Before I came to America, I might never systematically think about what is the essence of higher education, how to establish it, and to what approach to realize it. Although, ironically, I’ve been studied in schools for eighteen years. This is a rather common phenomenon, to some extent, in the system of China’s high (and higher) education.Despite that there are several educators who care about the essence of higher education, and try every hard to make a difference in the distorted system of education. Massive educators and learners are still in an old-fashioned way of cramming teaching, especially those who are remote from cities and metropolitans. Web-sources are said to be complicated (generally harmful) and should be prohibited for the sake of protection. Textbooks are prepared for learning the uniformed answers for tests and exams. It seems that the students are just receivers of knowledge, or more crudely speaking, receivers of words that may make little sense to them. I don’t mean to demean the educators and learners of my country. With the increasing openness and development, more and more attentions are paid to promote the structural reform of China’s education system. However, problems are still existed, and we still need to face them and overcome them.

From China to America, I find myself really change a lot. Learning is no longer one-way process and words that make up for knowledge are making sense. As I learn from primary school to graduate school, from domestic class to international lecture, from paper contents to online resources, I realize what is the essence of higher education and how the higher education should work. Just like the saying in the video “From knowledgeable to knowledge-able” (Michael Wesch), it is not about meaning-SEEKING, it is ultimately about meaning-MAKING. Given the cheaply easy way of searching knowledge nowadays, higher educators and learners should take the responsibility of, not only spreading pieces of knowledge, but inspiring ways of creation, through connecting, organizing, sharing, collecting, collaborating, and publishing.


To the end:
I remember in my old days, I was scared of pronouncing my opinions.

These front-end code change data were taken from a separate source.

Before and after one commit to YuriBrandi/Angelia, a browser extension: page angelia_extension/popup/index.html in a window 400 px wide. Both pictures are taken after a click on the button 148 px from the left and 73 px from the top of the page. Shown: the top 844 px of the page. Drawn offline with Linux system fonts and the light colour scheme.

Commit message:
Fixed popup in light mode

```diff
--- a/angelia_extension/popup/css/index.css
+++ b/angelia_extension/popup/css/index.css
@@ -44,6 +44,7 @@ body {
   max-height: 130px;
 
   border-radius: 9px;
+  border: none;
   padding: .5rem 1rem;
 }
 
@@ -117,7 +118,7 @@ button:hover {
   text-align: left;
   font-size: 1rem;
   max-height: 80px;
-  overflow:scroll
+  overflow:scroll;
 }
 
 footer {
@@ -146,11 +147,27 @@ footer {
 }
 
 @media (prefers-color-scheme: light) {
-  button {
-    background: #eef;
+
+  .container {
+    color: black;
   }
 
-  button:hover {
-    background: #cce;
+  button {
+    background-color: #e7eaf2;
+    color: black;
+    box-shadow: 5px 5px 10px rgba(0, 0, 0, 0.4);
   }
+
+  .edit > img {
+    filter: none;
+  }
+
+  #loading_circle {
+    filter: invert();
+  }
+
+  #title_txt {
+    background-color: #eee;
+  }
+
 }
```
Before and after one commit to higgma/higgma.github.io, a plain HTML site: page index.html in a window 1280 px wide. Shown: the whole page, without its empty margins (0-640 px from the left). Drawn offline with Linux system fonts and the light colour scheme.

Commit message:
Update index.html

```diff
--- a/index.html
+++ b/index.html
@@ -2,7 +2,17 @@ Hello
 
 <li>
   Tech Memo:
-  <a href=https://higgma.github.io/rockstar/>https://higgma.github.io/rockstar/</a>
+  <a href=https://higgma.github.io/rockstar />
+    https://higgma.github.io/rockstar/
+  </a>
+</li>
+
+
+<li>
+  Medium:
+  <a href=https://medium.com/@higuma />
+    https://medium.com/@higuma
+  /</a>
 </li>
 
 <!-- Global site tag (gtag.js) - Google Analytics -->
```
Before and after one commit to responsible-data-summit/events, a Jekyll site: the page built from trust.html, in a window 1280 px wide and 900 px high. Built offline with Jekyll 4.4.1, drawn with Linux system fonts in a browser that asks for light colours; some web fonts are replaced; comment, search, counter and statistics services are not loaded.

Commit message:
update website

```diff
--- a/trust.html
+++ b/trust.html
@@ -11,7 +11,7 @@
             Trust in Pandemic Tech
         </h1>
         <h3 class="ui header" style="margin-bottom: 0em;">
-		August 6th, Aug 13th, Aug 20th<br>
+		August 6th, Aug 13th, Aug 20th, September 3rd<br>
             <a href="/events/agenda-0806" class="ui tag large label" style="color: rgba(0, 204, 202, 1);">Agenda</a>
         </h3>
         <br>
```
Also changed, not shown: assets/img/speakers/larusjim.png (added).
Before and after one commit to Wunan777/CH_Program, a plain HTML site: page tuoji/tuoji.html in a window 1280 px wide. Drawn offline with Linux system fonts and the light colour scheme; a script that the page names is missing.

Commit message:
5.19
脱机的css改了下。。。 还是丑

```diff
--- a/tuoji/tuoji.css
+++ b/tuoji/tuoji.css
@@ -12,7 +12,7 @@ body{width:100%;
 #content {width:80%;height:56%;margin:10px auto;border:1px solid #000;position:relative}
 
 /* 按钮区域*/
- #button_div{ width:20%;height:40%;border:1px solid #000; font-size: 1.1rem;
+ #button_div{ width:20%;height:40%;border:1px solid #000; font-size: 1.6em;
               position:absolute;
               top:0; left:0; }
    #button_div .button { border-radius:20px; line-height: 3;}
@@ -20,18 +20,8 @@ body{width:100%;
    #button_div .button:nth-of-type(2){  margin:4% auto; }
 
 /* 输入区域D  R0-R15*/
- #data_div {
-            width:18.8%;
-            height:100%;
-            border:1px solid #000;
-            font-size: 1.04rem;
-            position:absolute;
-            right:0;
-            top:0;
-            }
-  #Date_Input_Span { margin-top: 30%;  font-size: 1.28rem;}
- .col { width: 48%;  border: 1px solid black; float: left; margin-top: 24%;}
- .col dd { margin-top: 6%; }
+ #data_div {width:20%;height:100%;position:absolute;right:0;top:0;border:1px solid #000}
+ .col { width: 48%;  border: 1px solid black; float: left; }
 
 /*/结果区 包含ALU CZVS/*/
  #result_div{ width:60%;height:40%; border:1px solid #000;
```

I always phrased my standpoints in mind but didn’t try to say it loud. And as time went by, I was more scared of saying and even less involved in thinking. I realized that this is a vicious circle that I need  to get rid of. Now, I am trying to be more active, think critically and talk properly. This is my first time blogging and expressing my thinking and opinions, I’m so excited that I start my blogging life. Let’s go, Xin!